Records to use:
_ _ _ _ _ _ _

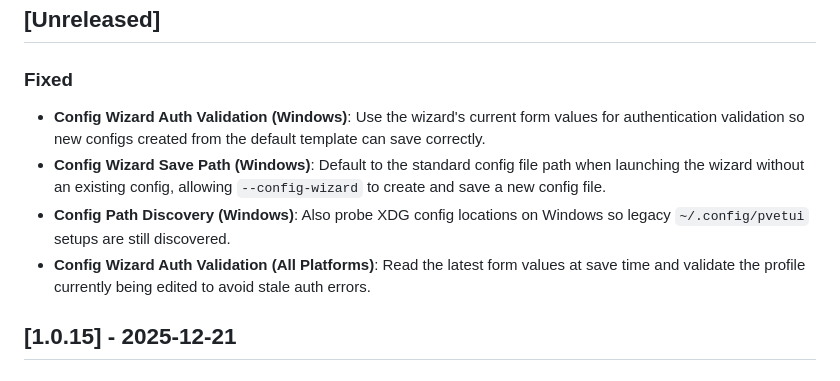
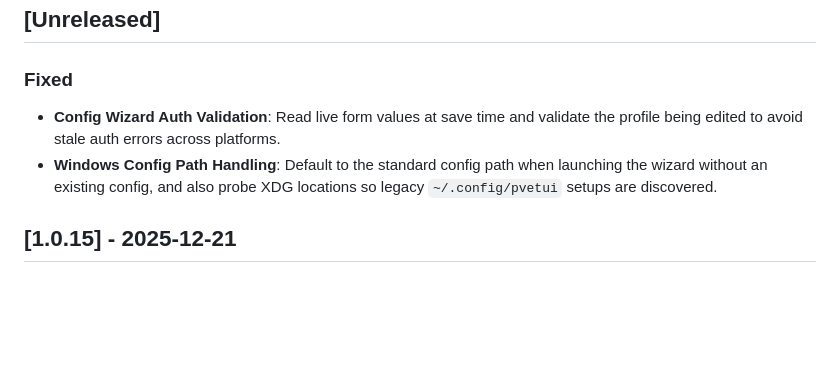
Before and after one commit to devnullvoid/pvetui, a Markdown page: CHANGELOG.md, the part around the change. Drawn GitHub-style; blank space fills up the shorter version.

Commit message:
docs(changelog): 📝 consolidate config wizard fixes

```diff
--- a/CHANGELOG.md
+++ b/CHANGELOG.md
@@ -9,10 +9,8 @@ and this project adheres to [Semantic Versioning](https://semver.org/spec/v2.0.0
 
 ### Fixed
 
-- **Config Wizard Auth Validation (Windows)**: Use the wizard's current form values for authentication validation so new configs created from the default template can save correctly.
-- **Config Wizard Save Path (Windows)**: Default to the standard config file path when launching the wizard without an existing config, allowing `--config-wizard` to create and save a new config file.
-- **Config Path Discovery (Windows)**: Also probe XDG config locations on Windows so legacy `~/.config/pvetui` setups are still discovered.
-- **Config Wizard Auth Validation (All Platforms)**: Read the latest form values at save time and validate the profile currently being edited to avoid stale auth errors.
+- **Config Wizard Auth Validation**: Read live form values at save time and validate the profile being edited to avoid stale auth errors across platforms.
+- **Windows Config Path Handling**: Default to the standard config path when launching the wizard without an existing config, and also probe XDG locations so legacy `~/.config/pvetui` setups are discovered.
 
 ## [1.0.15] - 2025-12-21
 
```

_ _ _ _ _ _ _

How to complete this task: Using the listing above, tally how many lines include the word "form". Write only the number.

Answer for this exercise: 3